Your answer should consist of the lines in the data below that contain "icon".

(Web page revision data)
+-------+

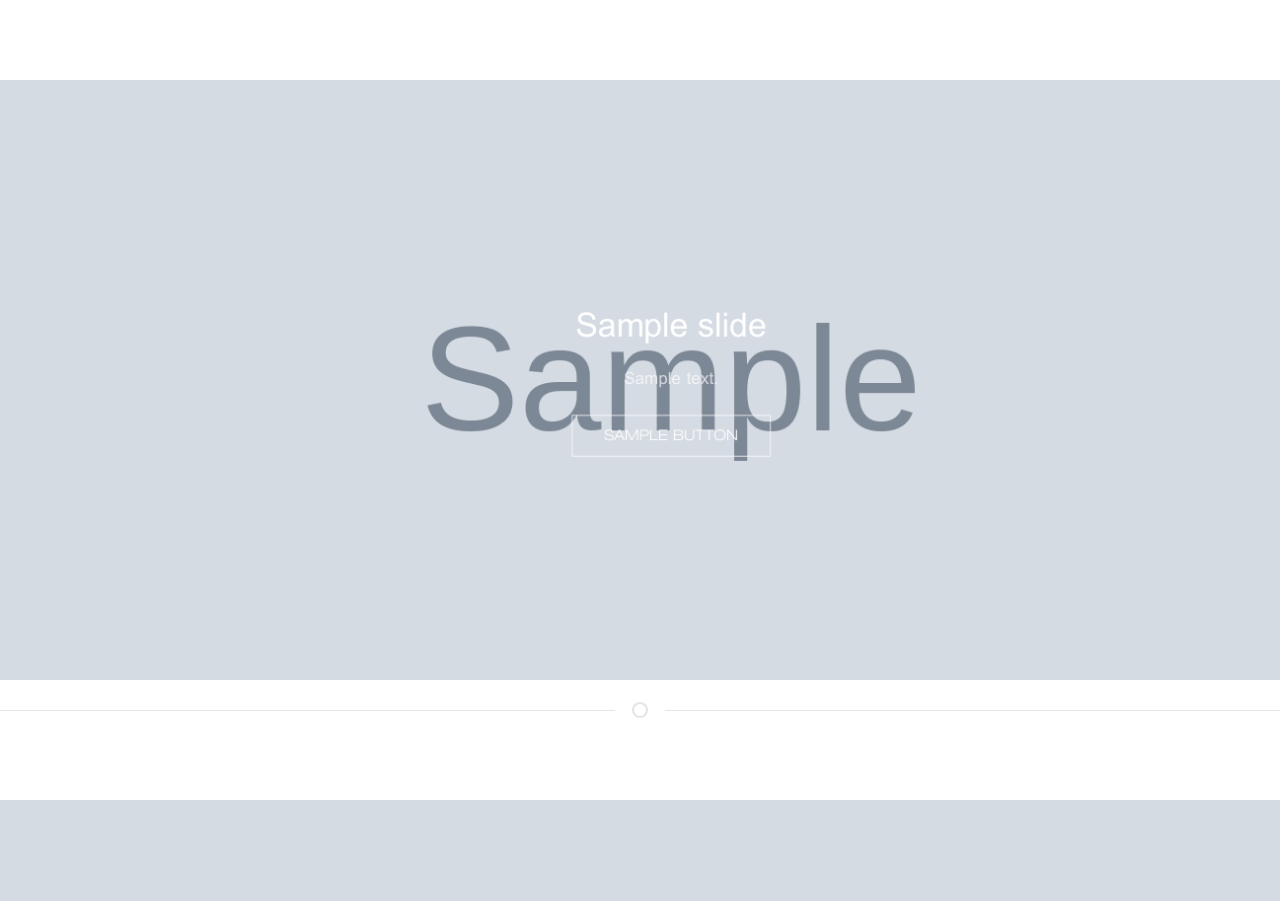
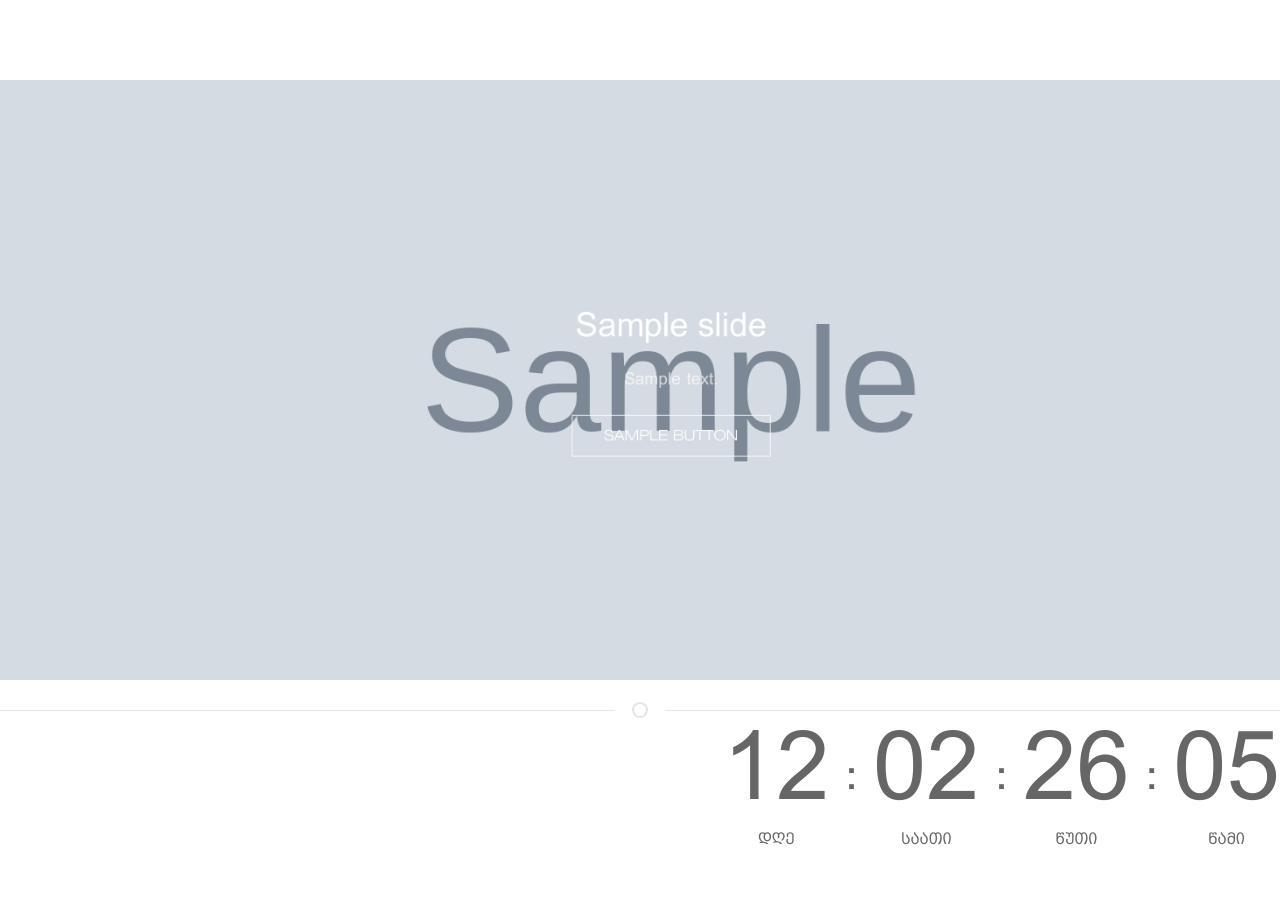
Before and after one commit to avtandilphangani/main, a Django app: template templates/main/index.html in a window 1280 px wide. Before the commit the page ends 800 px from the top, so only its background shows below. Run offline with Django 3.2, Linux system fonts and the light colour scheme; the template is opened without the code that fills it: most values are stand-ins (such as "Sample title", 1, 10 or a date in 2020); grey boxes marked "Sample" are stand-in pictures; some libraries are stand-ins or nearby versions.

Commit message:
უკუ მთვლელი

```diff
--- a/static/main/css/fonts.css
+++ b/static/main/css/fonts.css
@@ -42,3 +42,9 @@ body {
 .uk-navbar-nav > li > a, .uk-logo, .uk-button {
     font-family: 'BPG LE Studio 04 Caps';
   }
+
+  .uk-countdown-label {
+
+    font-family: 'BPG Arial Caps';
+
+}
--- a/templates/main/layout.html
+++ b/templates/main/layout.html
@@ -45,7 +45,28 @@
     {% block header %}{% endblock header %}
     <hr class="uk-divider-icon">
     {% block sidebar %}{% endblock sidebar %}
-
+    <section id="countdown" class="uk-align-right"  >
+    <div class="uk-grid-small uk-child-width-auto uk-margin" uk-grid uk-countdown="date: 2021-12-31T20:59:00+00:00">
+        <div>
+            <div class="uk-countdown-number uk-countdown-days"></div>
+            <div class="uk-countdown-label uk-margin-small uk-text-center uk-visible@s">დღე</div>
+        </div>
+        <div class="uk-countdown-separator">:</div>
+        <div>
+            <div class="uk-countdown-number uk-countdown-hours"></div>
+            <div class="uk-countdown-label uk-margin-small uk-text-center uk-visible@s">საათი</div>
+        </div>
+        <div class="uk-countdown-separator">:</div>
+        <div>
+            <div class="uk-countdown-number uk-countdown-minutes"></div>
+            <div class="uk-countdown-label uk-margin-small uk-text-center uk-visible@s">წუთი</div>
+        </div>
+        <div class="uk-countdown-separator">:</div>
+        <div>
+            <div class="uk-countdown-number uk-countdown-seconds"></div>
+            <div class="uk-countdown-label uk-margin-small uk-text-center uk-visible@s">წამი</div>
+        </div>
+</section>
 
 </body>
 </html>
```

+-------+

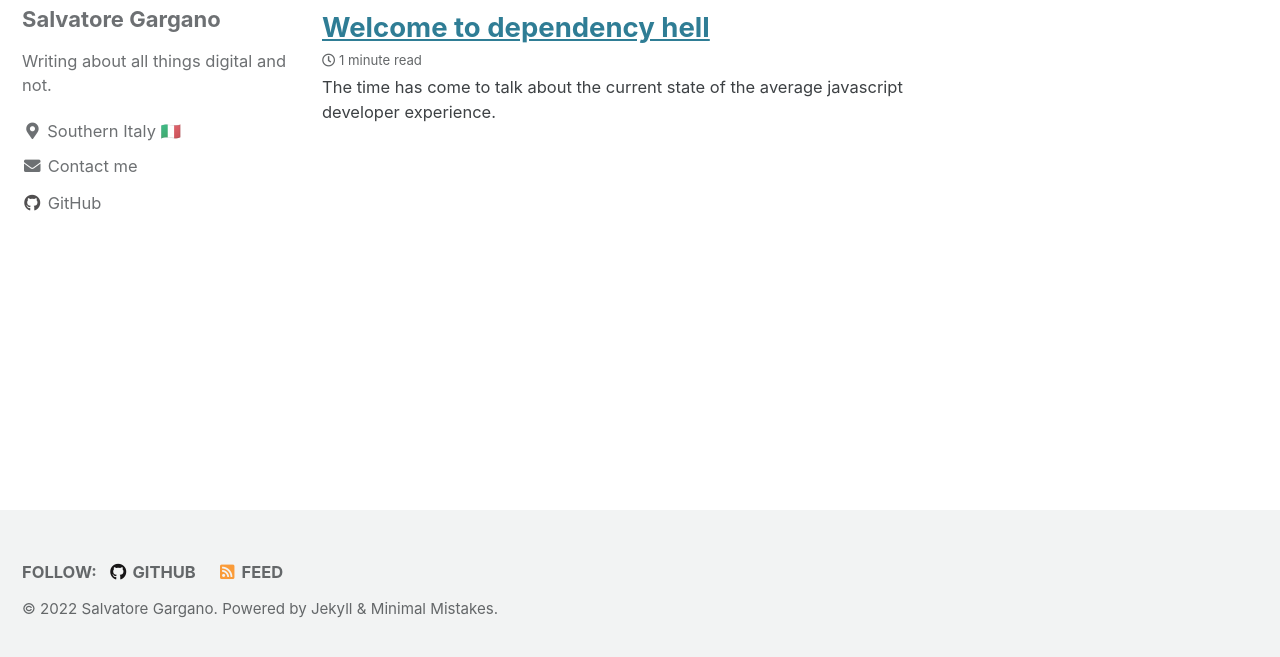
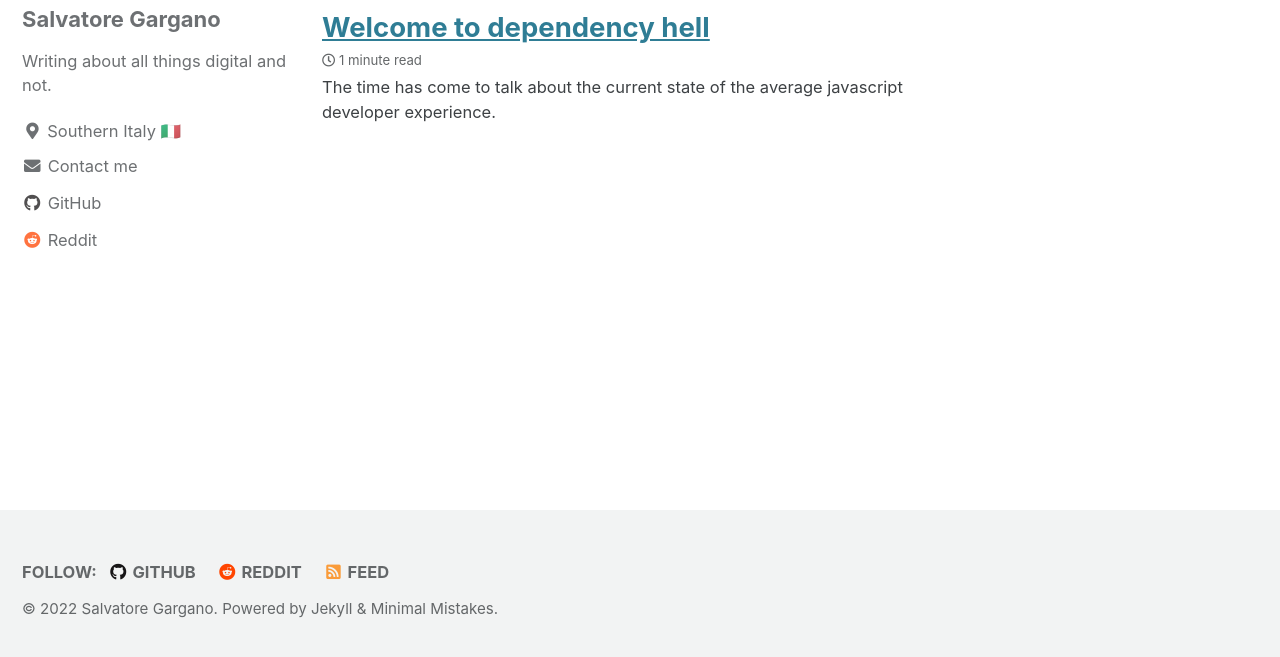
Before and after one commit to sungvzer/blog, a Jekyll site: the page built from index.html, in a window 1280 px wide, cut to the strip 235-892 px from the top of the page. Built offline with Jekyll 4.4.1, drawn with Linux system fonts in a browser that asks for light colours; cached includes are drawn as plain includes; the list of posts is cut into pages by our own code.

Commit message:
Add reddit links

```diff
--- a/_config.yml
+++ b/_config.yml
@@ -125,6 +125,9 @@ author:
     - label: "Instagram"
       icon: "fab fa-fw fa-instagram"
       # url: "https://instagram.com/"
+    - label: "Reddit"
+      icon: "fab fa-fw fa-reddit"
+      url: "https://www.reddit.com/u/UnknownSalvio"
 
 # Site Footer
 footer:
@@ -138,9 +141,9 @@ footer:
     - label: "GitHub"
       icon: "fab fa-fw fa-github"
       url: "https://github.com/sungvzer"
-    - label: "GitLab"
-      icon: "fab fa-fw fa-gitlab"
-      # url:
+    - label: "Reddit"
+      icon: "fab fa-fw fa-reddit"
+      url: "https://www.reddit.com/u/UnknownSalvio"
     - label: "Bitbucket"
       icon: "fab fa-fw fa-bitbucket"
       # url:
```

+-------+

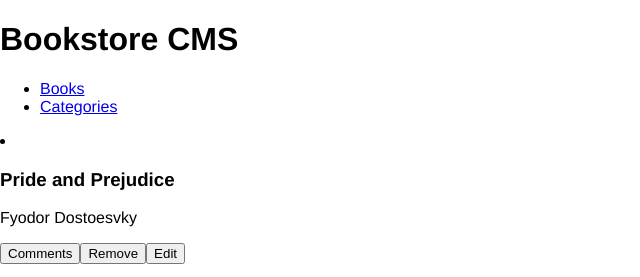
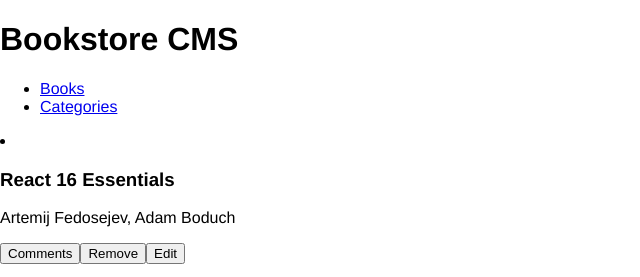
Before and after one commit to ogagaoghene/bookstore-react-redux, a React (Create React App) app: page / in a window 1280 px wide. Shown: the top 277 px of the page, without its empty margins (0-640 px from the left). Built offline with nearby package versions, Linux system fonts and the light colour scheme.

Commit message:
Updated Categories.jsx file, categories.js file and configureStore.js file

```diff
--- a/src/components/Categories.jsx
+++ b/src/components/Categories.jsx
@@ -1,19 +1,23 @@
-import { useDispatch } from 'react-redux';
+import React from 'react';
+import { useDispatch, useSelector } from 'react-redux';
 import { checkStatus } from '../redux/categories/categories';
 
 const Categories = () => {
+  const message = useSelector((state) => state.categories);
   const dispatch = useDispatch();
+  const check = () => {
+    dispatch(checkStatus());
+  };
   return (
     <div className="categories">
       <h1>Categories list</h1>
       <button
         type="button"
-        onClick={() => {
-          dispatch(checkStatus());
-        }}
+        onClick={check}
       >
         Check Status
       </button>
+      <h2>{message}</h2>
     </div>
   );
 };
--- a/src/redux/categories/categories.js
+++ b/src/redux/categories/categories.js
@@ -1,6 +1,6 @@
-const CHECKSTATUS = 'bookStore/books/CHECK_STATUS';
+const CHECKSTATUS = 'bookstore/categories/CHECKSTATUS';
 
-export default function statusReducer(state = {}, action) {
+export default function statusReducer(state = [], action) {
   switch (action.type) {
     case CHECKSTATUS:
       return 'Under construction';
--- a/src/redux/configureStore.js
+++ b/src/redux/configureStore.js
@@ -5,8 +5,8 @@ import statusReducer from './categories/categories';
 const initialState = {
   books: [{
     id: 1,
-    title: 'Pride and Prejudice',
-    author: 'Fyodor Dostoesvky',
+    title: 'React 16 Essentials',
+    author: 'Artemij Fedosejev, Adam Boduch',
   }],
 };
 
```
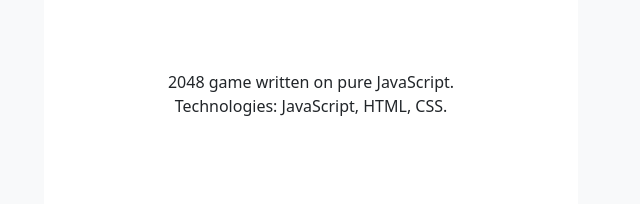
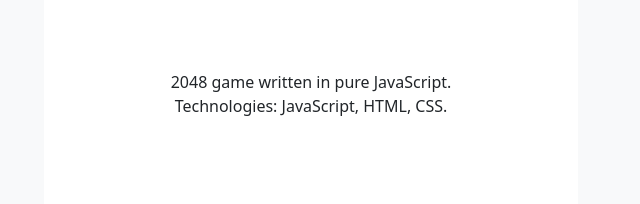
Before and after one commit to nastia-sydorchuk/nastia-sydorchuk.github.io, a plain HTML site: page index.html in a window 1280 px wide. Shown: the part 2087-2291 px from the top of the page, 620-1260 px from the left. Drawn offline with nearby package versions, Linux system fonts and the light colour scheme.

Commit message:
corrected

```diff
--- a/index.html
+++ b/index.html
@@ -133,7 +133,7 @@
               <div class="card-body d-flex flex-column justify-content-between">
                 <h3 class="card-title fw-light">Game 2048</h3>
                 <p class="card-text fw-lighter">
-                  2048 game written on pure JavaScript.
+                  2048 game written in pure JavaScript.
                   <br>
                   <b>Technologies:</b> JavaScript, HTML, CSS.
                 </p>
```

+-------+

# EXERCISE RESULT:
     <hr class="uk-divider-icon">
       icon: "fab fa-fw fa-instagram"
+      icon: "fab fa-fw fa-reddit"
       icon: "fab fa-fw fa-github"
-      icon: "fab fa-fw fa-gitlab"
+      icon: "fab fa-fw fa-reddit"
       icon: "fab fa-fw fa-bitbucket"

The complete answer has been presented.